* [What to do] Exclude all pictures from your copy of the data below, which should otherwise match exactly.

[Data extracted from a collection]
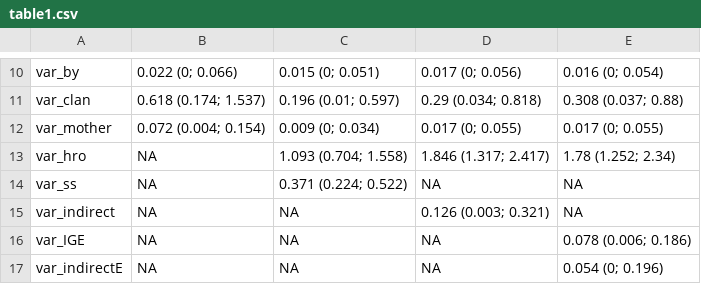
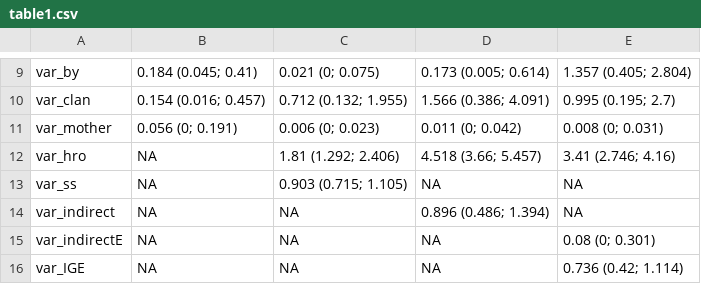
Before and after one commit to kashastrickland/hyenaindirecteffects, a CSV file: tables_figures/table1.csv, drawn as a sheet; only a part is shown, gaps mark what is left out; the diff covers the shown part only.

```diff
--- a/tables_figures/table1.csv
+++ b/tables_figures/table1.csv
@@ -10,8 +9,8 @@
-"var_by","0.022 (0; 0.066)","0.015 (0; 0.051)","0.017 (0; 0.056)","0.016 (0; 0.054)"
-"var_clan","0.618 (0.174; 1.537)","0.196 (0.01; 0.597)","0.29 (0.034; 0.818)","0.308 (0.037; 0.88)"
-"var_mother","0.072 (0.004; 0.154)","0.009 (0; 0.034)","0.017 (0; 0.055)","0.017 (0; 0.055)"
-"var_hro",NA,"1.093 (0.704; 1.558)","1.846 (1.317; 2.417)","1.78 (1.252; 2.34)"
-"var_ss",NA,"0.371 (0.224; 0.522)",NA,NA
-"var_indirect",NA,NA,"0.126 (0.003; 0.321)",NA
-"var_IGE",NA,NA,NA,"0.078 (0.006; 0.186)"
-"var_indirectE",NA,NA,NA,"0.054 (0; 0.196)"
+"var_by","0.184 (0.045; 0.41)","0.021 (0; 0.075)","0.173 (0.005; 0.614)","1.357 (0.405; 2.804)"
+"var_clan","0.154 (0.016; 0.457)","0.712 (0.132; 1.955)","1.566 (0.386; 4.091)","0.995 (0.195; 2.7)"
+"var_mother","0.056 (0; 0.191)","0.006 (0; 0.023)","0.011 (0; 0.042)","0.008 (0; 0.031)"
+"var_hro",NA,"1.81 (1.292; 2.406)","4.518 (3.66; 5.457)","3.41 (2.746; 4.16)"
+"var_ss",NA,"0.903 (0.715; 1.105)",NA,NA
+"var_indirect",NA,NA,"0.896 (0.486; 1.394)",NA
+"var_indirectE",NA,NA,NA,"0.08 (0; 0.301)"
+"var_IGE",NA,NA,NA,"0.736 (0.42; 1.114)"
```
Also changed, not shown: 1 removed row and 28 edited cells elsewhere in this file, 5 other files.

* [Solution for this problem]
Before and after one commit to kashastrickland/hyenaindirecteffects, a CSV file: tables_figures/table1.csv, drawn as a sheet; only a part is shown, gaps mark what is left out; the diff covers the shown part only.

```diff
--- a/tables_figures/table1.csv
+++ b/tables_figures/table1.csv
@@ -10,8 +9,8 @@
-"var_by","0.022 (0; 0.066)","0.015 (0; 0.051)","0.017 (0; 0.056)","0.016 (0; 0.054)"
-"var_clan","0.618 (0.174; 1.537)","0.196 (0.01; 0.597)","0.29 (0.034; 0.818)","0.308 (0.037; 0.88)"
-"var_mother","0.072 (0.004; 0.154)","0.009 (0; 0.034)","0.017 (0; 0.055)","0.017 (0; 0.055)"
-"var_hro",NA,"1.093 (0.704; 1.558)","1.846 (1.317; 2.417)","1.78 (1.252; 2.34)"
-"var_ss",NA,"0.371 (0.224; 0.522)",NA,NA
-"var_indirect",NA,NA,"0.126 (0.003; 0.321)",NA
-"var_IGE",NA,NA,NA,"0.078 (0.006; 0.186)"
-"var_indirectE",NA,NA,NA,"0.054 (0; 0.196)"
+"var_by","0.184 (0.045; 0.41)","0.021 (0; 0.075)","0.173 (0.005; 0.614)","1.357 (0.405; 2.804)"
+"var_clan","0.154 (0.016; 0.457)","0.712 (0.132; 1.955)","1.566 (0.386; 4.091)","0.995 (0.195; 2.7)"
+"var_mother","0.056 (0; 0.191)","0.006 (0; 0.023)","0.011 (0; 0.042)","0.008 (0; 0.031)"
+"var_hro",NA,"1.81 (1.292; 2.406)","4.518 (3.66; 5.457)","3.41 (2.746; 4.16)"
+"var_ss",NA,"0.903 (0.715; 1.105)",NA,NA
+"var_indirect",NA,NA,"0.896 (0.486; 1.394)",NA
+"var_indirectE",NA,NA,NA,"0.08 (0; 0.301)"
+"var_IGE",NA,NA,NA,"0.736 (0.42; 1.114)"
```
Also changed, not shown: 1 removed row and 28 edited cells elsewhere in this file, 5 other files.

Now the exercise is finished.